**Your instructions**
An exact reproduction of the data below is expected, free of images.

**Excerpted data**
● ● ● ● ● ● ●

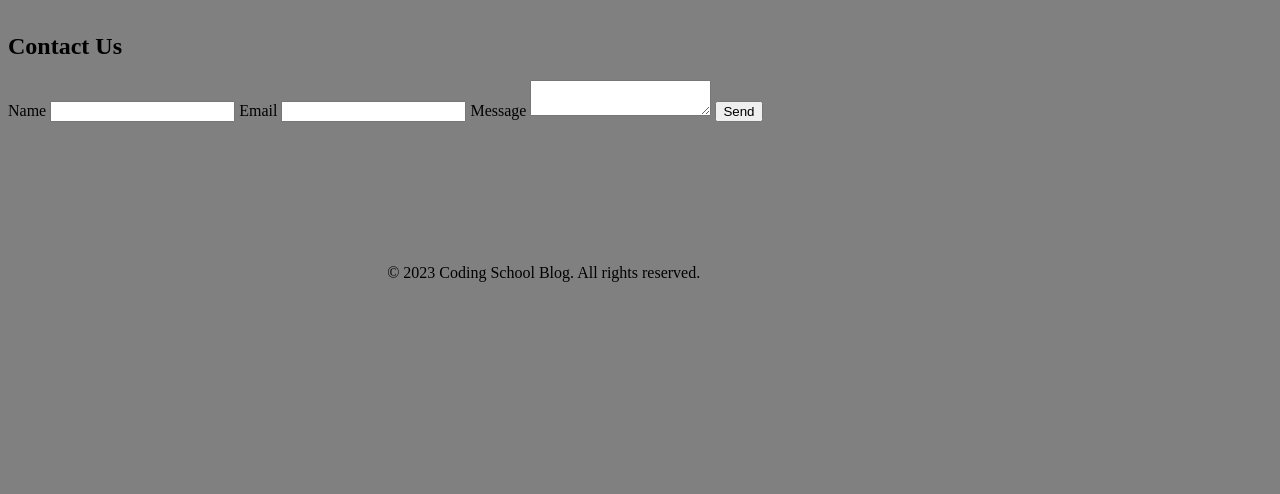
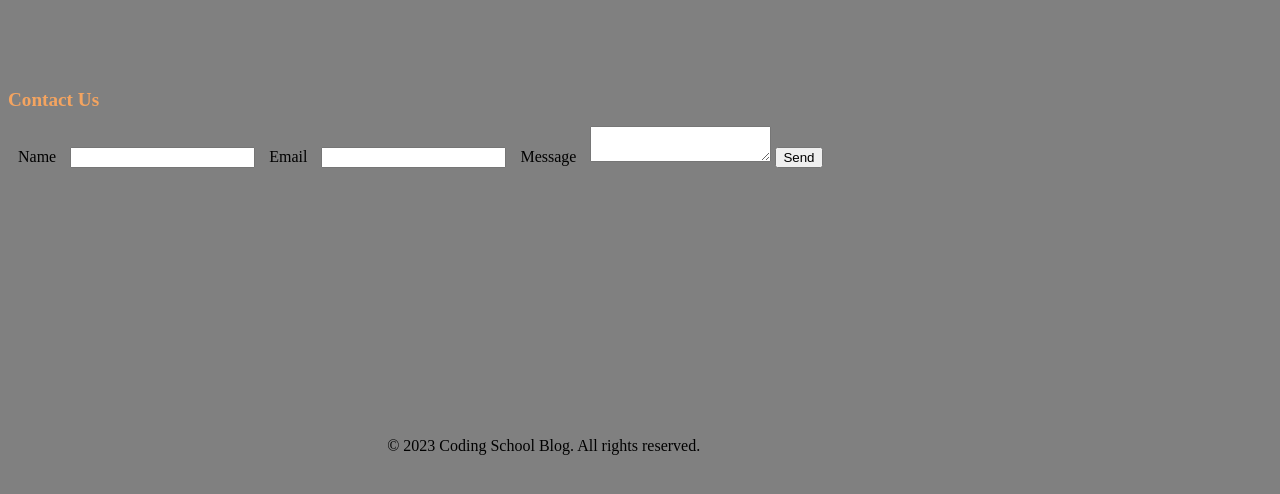
Before and after one commit to ruthjelimo/Coding--school-blog, a plain HTML site: page contact.html in a window 1280 px wide. Shown: the part 40-534 px from the top of the page. Drawn offline with Linux system fonts and the light colour scheme.

Commit message:
updated files

```diff
--- a/scss/style.scss
+++ b/scss/style.scss
@@ -77,3 +77,21 @@ body{
   flex-direction: row;
   padding-left: 5%;
 }
+.contact__title{
+  padding-right: 50%;
+  font-size: larger;
+  color: sandybrown;
+  margin-top: 6%;
+
+
+}
+// .contact__form{
+//   padding: 20px;
+// }
+.contact__label{
+  padding-left: 10px;
+  padding-right: 10px;
+}
+.contact{
+  padding-bottom: 10%;
+}
```
Also changed, not shown: scss/style.css, 1 other file.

● ● ● ● ● ● ●

**Expected answer**
Before and after one commit to ruthjelimo/Coding--school-blog, a plain HTML site: page contact.html in a window 1280 px wide. Shown: the part 40-534 px from the top of the page. Drawn offline with Linux system fonts and the light colour scheme.

Commit message:
updated files

```diff
--- a/scss/style.scss
+++ b/scss/style.scss
@@ -77,3 +77,21 @@ body{
   flex-direction: row;
   padding-left: 5%;
 }
+.contact__title{
+  padding-right: 50%;
+  font-size: larger;
+  color: sandybrown;
+  margin-top: 6%;
+
+
+}
+// .contact__form{
+//   padding: 20px;
+// }
+.contact__label{
+  padding-left: 10px;
+  padding-right: 10px;
+}
+.contact{
+  padding-bottom: 10%;
+}
```
Also changed, not shown: scss/style.css, 1 other file.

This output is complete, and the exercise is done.